**WORK REQUIRED**
Go through the listing below. Copy each line that has the string "matches".

**RECORD EXTRACTS**
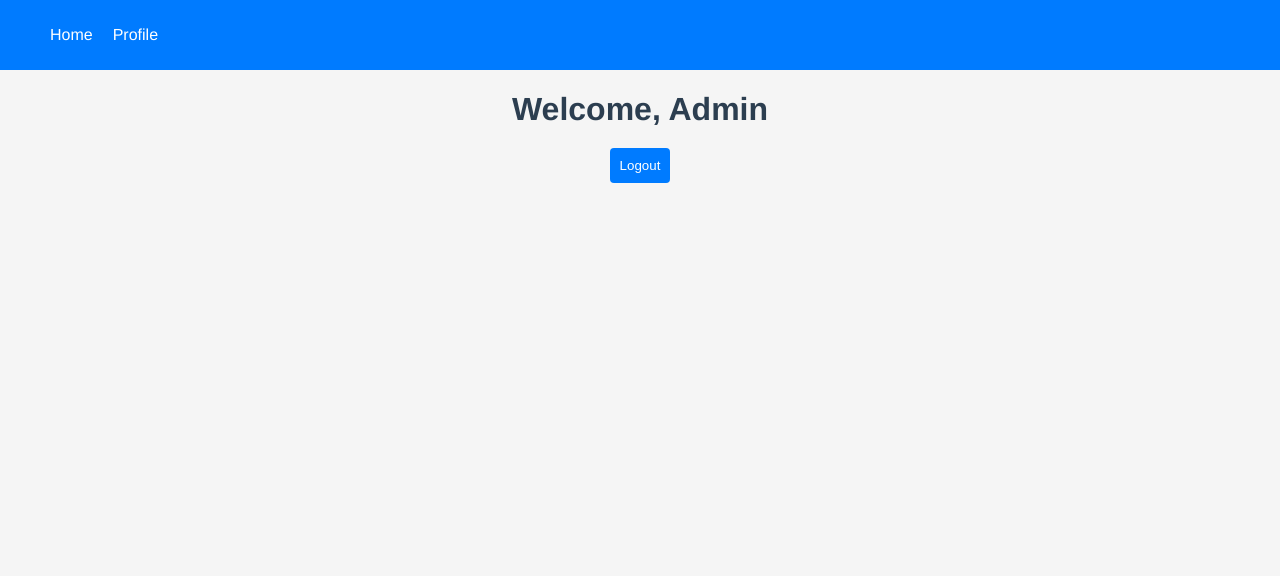
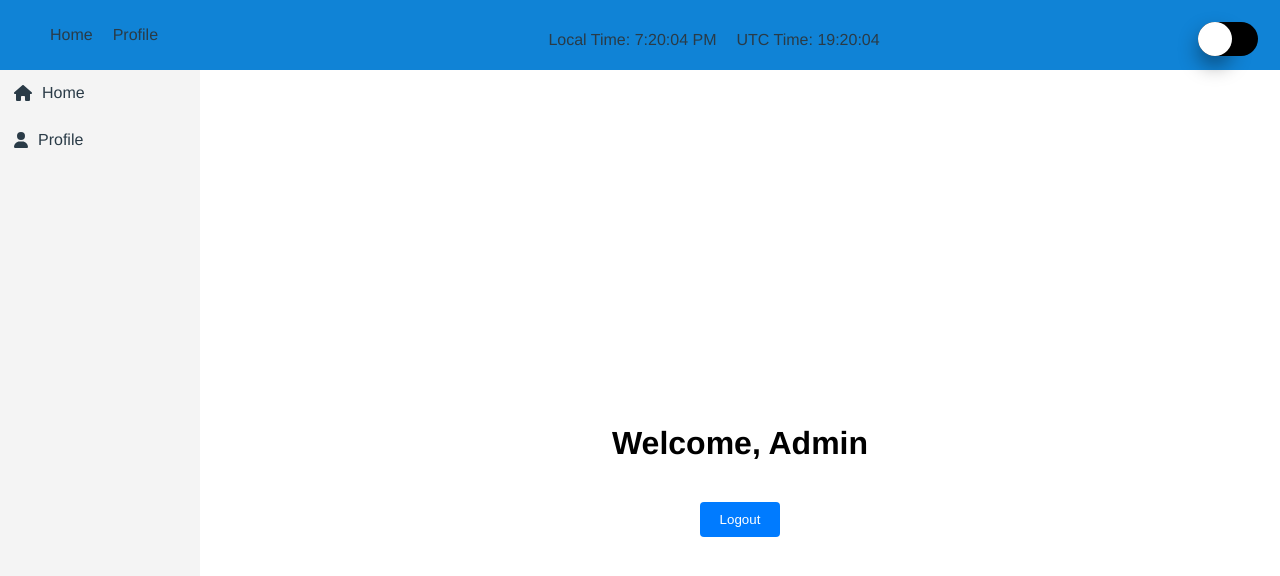
Before and after one commit to chicoluffy/website_4-main, a Vue app in the folder frontend/: page /home in a window 1280 px wide. Shown: the top 576 px of the page. Built offline with nearby package versions, Linux system fonts and the light colour scheme; sample sign-in values are in the browser's storage.

Commit message:
add dark mode toggle feature with event bus and sidebar component

```diff
--- a/frontend/package.json
+++ b/frontend/package.json
@@ -8,8 +8,11 @@
     "lint": "vue-cli-service lint"
   },
   "dependencies": {
+    "@fortawesome/fontawesome-free": "^6.7.1",
     "core-js": "^3.8.3",
     "frontend": "file:",
+    "mitt": "^3.0.1",
+    "router-view": "^1.1.7",
     "vue": "^3.2.13",
     "vue-router": "^4.4.5"
   },
--- a/frontend/src/components/NavBar.vue
+++ b/frontend/src/components/NavBar.vue
@@ -1,23 +1,95 @@
 <template>
-    <nav>
+    <nav :class="{'dark-mode':isDarkMode}">
+      <div class="nav-content">
         <ul>
-            <li><a href="/home">Home</a></li>
-            <li><a href="/Profile">Profile</a></li>
+          <li><a href="/home">Home</a></li>
+          <li><a href="/Profile">Profile</a></li>
         </ul>
+        <div class="time">
+          <p>Local Time: {{ localTime }}</p>
+          <p>UTC Time: {{ utcTime }}</p>
+        </div>
+        <div>
+          <SwitchBtn :isDarkMode="isDarkMode"/>
+        </div>
+    </div>
     </nav>
 </template>
+<script>
+  import SwitchBtn from '@/components/SwitchBtn.vue';
+  export default {
+
+    name: 'NavBar',
+    components: {
+      SwitchBtn
+    },
+    props: {
+      isDarkMode: {
+        type: Boolean,
+        required: true
+      }
+    },
+    data(){
+      return {
+        localTime: '',
+        utcTime: ''
+      };
+    },
+    mounted(){
+      this.updateTime();
+      setInterval(this.updateTime, 1000);
+    },
+    methods: {
+      updateTime(){
+        const now = new Date();
+        this.localTime = now.toLocaleTimeString();
+        this.utcTime = now.toUTCString().split(' ')[4];
+      }
+    }
+  }
+</script>
 <style scoped>
 nav {
-  background-color: #007bff;
+  transition: background-color 0.3s;
   padding: 10px;
+}
+.nav-content {
+  display: flex;
+  justify-content: space-between;
+  align-items: center;
+  width: 100%;
+}
+nav.dark-mode {
+  background-color: #212E36;
+  color: #A0A7AC;
+}
+nav:not(.dark-mode) {
+  background-color: #1083D6;
+  color: #2A3B47;
 }
 ul {
   display: flex;
   list-style: none;
+  justify-content: start;
   gap: 20px;
 }
-li a {
-  color: white;
+nav.dark-mode li a {
+  color: #52A5E0;
   text-decoration: none;
 }
+nav:not(.dark-mode) li a{
+  color: #2A3B47;
+  text-decoration: none;
+}
+.time {
+  margin-top: 10px;
+  display: flex;
+  justify-content: center;
+  align-items: center;
+  gap: 20px; /* Optional: Adds space between the time elements */
+}
+
+.time p {
+  margin: 0;
+}
 </style>
--- /dev/null
+++ b/frontend/src/components/Sidebar.vue
@@ -0,0 +1,80 @@
+<template>
+   <div :class="['sidebar',{'dark-mode':isDarkMode}]">
+    <ul>
+        <li v-for="item in menuItems" :key="item.text">
+            <a :href="item.link">
+                <i :class="['menu-icon', item.icon]"></i>
+                {{ item.text }}
+            </a>
+        </li>
+    </ul>
+   </div>
+</template>
+
+<script>
+    export default{
+        name: 'SidebarComponent',
+        props:{
+            isDarkMode:{
+                type: Boolean,
+                required: true
+            }
+        },
+        data(){
+            return{
+                menuItems:[
+                    {text: 'Home', link: '/home',icon:'fas fa-home'},
+                    {text: 'Profile', link: '/profile',icon:'fas fa-user'},
+                ]
+            };
+        }
+    }
+</script>
+
+<style scoped>
+.sidebar {
+  width: 200px;
+  height: 100vh;
+  transition: background-color 0.3s;
+}
+
+.sidebar.dark-mode {
+  background-color: #212E36;
+  color: white;
+}
+
+.sidebar:not(.dark-mode) {
+  background-color: #f4f4f4;
+  color: black;
+}
+ul {
+  list-style: none; /* Quitar el círculo */
+  padding: 0;
+  margin: 0;
+}
+li {
+    padding: 0.9rem;
+ /* Añadir espacio entre los ítems */
+}
+
+li a {
+  color: inherit;
+  text-decoration: none;
+  display: flex;
+  align-items: center;
+}
+
+.menu-icon {
+  margin-right: 0.6rem; /* Ajustar este valor para separar más los iconos del texto */
+}
+
+.sidebar.dark-mode li a {
+  color: #52A5E0;
+  text-decoration: none;
+}
+
+.sidebar:not(.dark-mode) li a {
+  color: #2A3B47;
+    text-decoration: none;
+}
+</style>
--- /dev/null
+++ b/frontend/src/components/SwitchBtn.vue
@@ -0,0 +1,76 @@
+<template>
+    <label class="switch">
+      <input type="checkbox" @click="toggleDarkMode" :checked="isDarkMode"/>
+      <span class="slider"></span>
+    </label>
+</template>
+
+<script>
+import EventBus from '@/eventBus/eventBus';
+export default{
+    name: 'SwitchBtn',
+    props: {
+        isDarkMode:{
+            type: Boolean,
+            required: true
+        }
+    },
+    methods:{
+        toggleDarkMode(){
+            const newMode = !this.isDarkMode;
+            localStorage.setItem('dark-mode', newMode);
+            EventBus.emit('toggle-dark-mode', newMode);
+        }
+    }
+}
+</script>
+<style scoped>
+     /*comienza el switch para cambiar de color */
+  .switch {
+  font-size: 17px;
+  position: absolute;
+  display: inline-block;
+  width: 3.5em;
+  height: 2em;
+  top : 1.3em;
+  right: 1.3em;
+}
+.switch input {
+  opacity: 0;
+  width: 0;
+  height: 0;
+}
+.slider {
+  position: absolute;
+  cursor: pointer;
+  inset: 0;
+  background: black;
+  border-radius: 50px;
+  transition: all 0.4s cubic-bezier(0.175, 0.885, 0.32, 1.275);
+}
+.slider:before {
+  position: absolute;
+  content: "";
+  display: flex;
+  align-items: center;
+  justify-content: center;
+  height: 2em;
+  width: 2em;
+  inset: 0;
+  background-color: white;
+  border-radius: 50px;
+  box-shadow: 0 10px 20px rgba(0, 0, 0, 0.4);
+  transition: all 0.4s cubic-bezier(0.175, 0.885, 0.32, 1.275);
+}
+.switch input:checked + .slider {
+  background: lime;
+}
+.switch input:focus + .slider {
+  box-shadow: 0 0 1px #0974f1;
+}
+
+.switch input:checked + .slider:before {
+  transform: translateX(1.6em);
+}
+/*termina el switch para cambiar de color */
+</style>
--- /dev/null
+++ b/frontend/src/eventBus/eventBus.js
@@ -0,0 +1,4 @@
+import mitt from "mitt";
+
+const EventBus = mitt();
+export default EventBus;
--- a/frontend/src/main.js
+++ b/frontend/src/main.js
@@ -1,5 +1,7 @@
 import { createApp } from 'vue'
 import App from './App.vue'
 import router from './router'
+import '@fortawesome/fontawesome-free/css/all.css';
+import '@fortawesome/fontawesome-free/js/all.js';
 
 createApp(App).use(router).mount('#app')
--- a/frontend/src/router/index.js
+++ b/frontend/src/router/index.js
@@ -4,7 +4,7 @@ import LoginPage from '@/views/LoginPage.vue';
 
 const routes = [
   { path: '/', name: 'LoginPage', component: LoginPage },
-  { path: '/home', name: 'HomePage', component: HomePage },
+  { path: '/home', name: 'HomePage', component: HomePage,meta:{requiresAuth:true} },
 ];
 
 const router = createRouter({
--- a/frontend/src/views/HomePage.vue
+++ b/frontend/src/views/HomePage.vue
@@ -1,23 +1,38 @@
 <template>
-    <div>
-        <NavBar/>
-        <h1>Welcome, {{ userName }}</h1>
-        <button @click="logout">Logout</button>
+    <div :class= "['home-page',{'dark-mode':isDarkMode}]">
+        <NavBar :isDarkMode="isDarkMode"/>
+        <div class="main-content">
+          <SidebarComponent :isDarkMode="isDarkMode" />
+          <div class="content">
+            <h1>Welcome, {{ userName }}</h1>
+            <button @click="logout">Logout</button>
+          </div>
+        </div>
     </div>
 </template>
 
 <script>
 import NavBar from '../components/NavBar.vue';
+import EventBus from '@/eventBus/eventBus';
+
+import SidebarComponent from '@/components/Sidebar.vue';
 
 export default {
   name: 'HomePage',
   components: {
     NavBar,
+    SidebarComponent,
   },
   data() {
     return {
       userName: 'Admin',
+      isDarkMode: localStorage.getItem('dark-mode') === 'true' || (window.matchMedia('(prefers-color-scheme: dark)').matches),
     };
+  },
+  mounted() {
+    EventBus.on('toggle-dark-mode', (isDarkMode) => {
+      this.isDarkMode = isDarkMode;
+    });
   },
   methods: {
     logout() {
@@ -27,3 +42,40 @@ export default {
   },
 };
 </script>
+<style scoped>
+  .home-page {
+    display: flex;
+    flex-direction: column;
+    transition: background-color 0.3s;
+    height: 100vh;
+}
+.home-page.dark-mode {
+  background-color: #192229;
+  color: #a0a7ac;
+}
+
+.home-page:not(.dark-mode) {
+  background-color: white;
+  color: black;
+}
+.main-content {
+  display: flex;
+  flex: 1;
+}
+.sidebar {
+  width: 200px;
+  transition: background-color 0.3s;
+}
+.content {
+  flex: 1;
+  display: flex;
+  flex-direction: column;
+  justify-content: center;
+  align-items: center;
+}
+button {
+  margin-top: 20px;
+  padding: 10px 20px;
+  cursor: pointer;
+}
+</style>
--- a/frontend/src/views/LoginPage.vue
+++ b/frontend/src/views/LoginPage.vue
@@ -1,15 +1,52 @@
 
 <template>
-    <LoginForm/>
+  <div :class="['login-page',{'dark-mode': isDarkMode}]">
+    <SwitchBtn  :isDarkMode="isDarkMode"/>
+    <LoginForm :isDarkMode="isDarkMode"/>
+  </div>
 </template>
 
 <script>
 import LoginForm from '@/components/LoginForm.vue';
+import SwitchBtn from '@/components/SwitchBtn.vue';
+import EventBus from '@/eventBus/eventBus';
 
 export default {
   name: 'LoginPage',
   components: {
     LoginForm,
+    SwitchBtn,
+  },
+  data (){
+    return {
+      isDarkMode: localStorage.getItem('dark-mode') === 'true' || (window.matchMedia('(prefers-color-scheme: dark)').matches)
+    };
+  },
+  mounted(){
+    EventBus.on('toggle-dark-mode', (isDarkMode) => {
+      this.isDarkMode = isDarkMode;
+    });
   },
 };
 </script>
+
+<style scoped>
+  .login-page {
+    display: flex;
+    flex-direction: column;
+    justify-content: center;
+    align-items: center;
+    height: 100vh;
+    transition: background-color 0.3s;
+    position: relative;
+  }
+  .login-page.dark-mode {
+    background-color: #192229;
+    color: #52A5E0;
+  }
+  .login-page:not(.dark-mode){
+    background-color: #FBFBFE;
+    color: #2A3B47;
+  }
+
+</style>
```
Also changed, not shown: 1 other file (tests, documents, lock files or other folders).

**RESULT OF THE TASK**
+      isDarkMode: localStorage.getItem('dark-mode') === 'true' || (window.matchMedia('(prefers-color-scheme: dark)').matches),
+      isDarkMode: localStorage.getItem('dark-mode') === 'true' || (window.matchMedia('(prefers-color-scheme: dark)').matches)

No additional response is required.